> TASK STATEMENT
Would you reproduce the whole listing exactly, dropping any pictures it holds?

> EXTRACTED ENTRIES

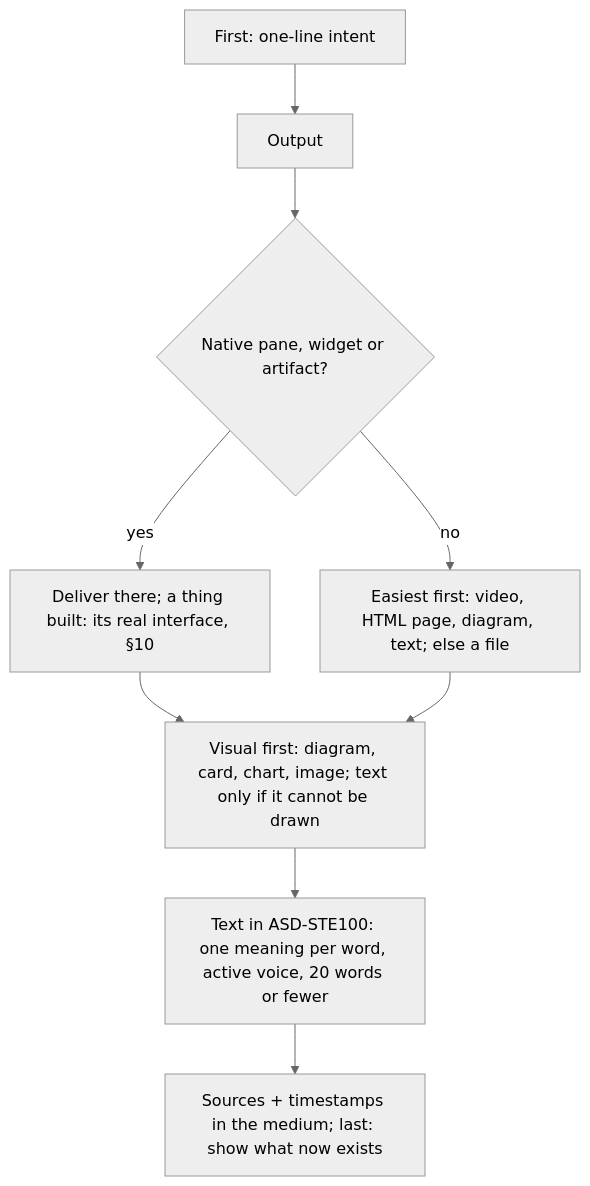
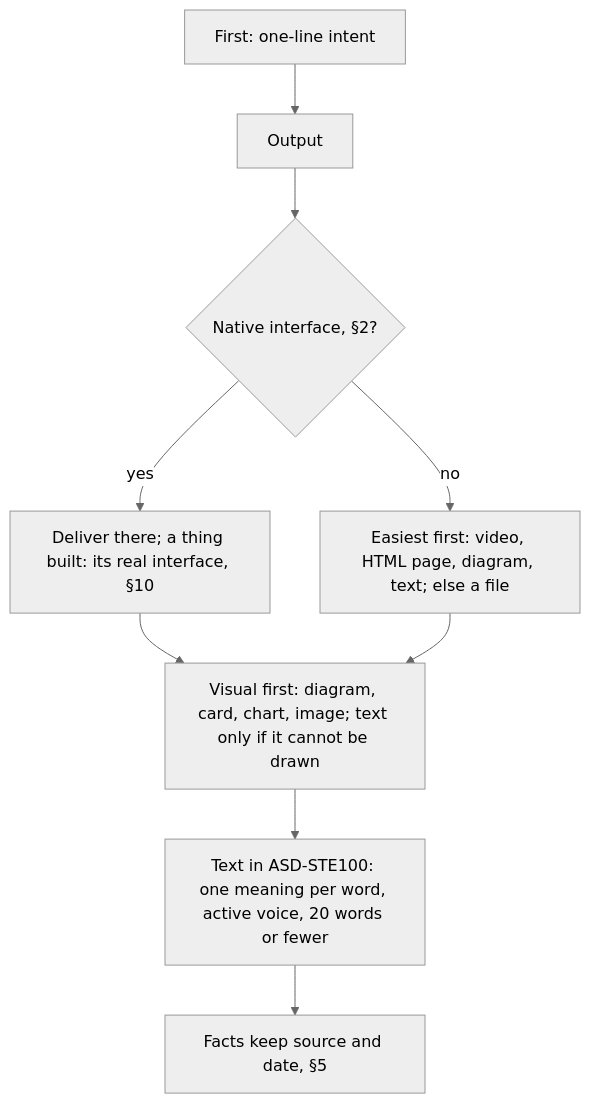
Diagram 12 of 14 in AGENTS.md (SolenixAI/arbiter), drawn with Mermaid (neutral theme) before and after one commit. The commit also changed other lines of this file, not shown here.

First line of the commit message:
refactor(agents): one owner per concept, no repeats across sections (#14)

````diff
--- a/AGENTS.md
+++ b/AGENTS.md
@@ -503,10 +498,10 @@
 ```mermaid
 flowchart TD
-  IL[First: one-line intent] --> O[Output] --> N{Native pane, widget or artifact?}
+  IL[First: one-line intent] --> O[Output] --> N{Native interface, §2?}
   N -->|yes| V["Deliver there; a thing built: its real interface, §10"]
   N -->|no| F["Easiest first: video, HTML page, diagram, text; else a file"]
   V --> VF["Visual first: diagram, card, chart, image; text only if it cannot be drawn"]
   F --> VF
   VF --> T[Text in ASD-STE100: one meaning per word, active voice, 20 words or fewer]
-  T --> E["Sources + timestamps in the medium; last: show what now exists"]
+  T --> E["Facts keep source and date, §5"]
 ```
````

> WRITTEN REPLY
Diagram 12 of 14 in AGENTS.md (SolenixAI/arbiter), drawn with Mermaid (neutral theme) before and after one commit. The commit also changed other lines of this file, not shown here.

First line of the commit message:
refactor(agents): one owner per concept, no repeats across sections (#14)

````diff
--- a/AGENTS.md
+++ b/AGENTS.md
@@ -503,10 +498,10 @@
 ```mermaid
 flowchart TD
-  IL[First: one-line intent] --> O[Output] --> N{Native pane, widget or artifact?}
+  IL[First: one-line intent] --> O[Output] --> N{Native interface, §2?}
   N -->|yes| V["Deliver there; a thing built: its real interface, §10"]
   N -->|no| F["Easiest first: video, HTML page, diagram, text; else a file"]
   V --> VF["Visual first: diagram, card, chart, image; text only if it cannot be drawn"]
   F --> VF
   VF --> T[Text in ASD-STE100: one meaning per word, active voice, 20 words or fewer]
-  T --> E["Sources + timestamps in the medium; last: show what now exists"]
+  T --> E["Facts keep source and date, §5"]
 ```
````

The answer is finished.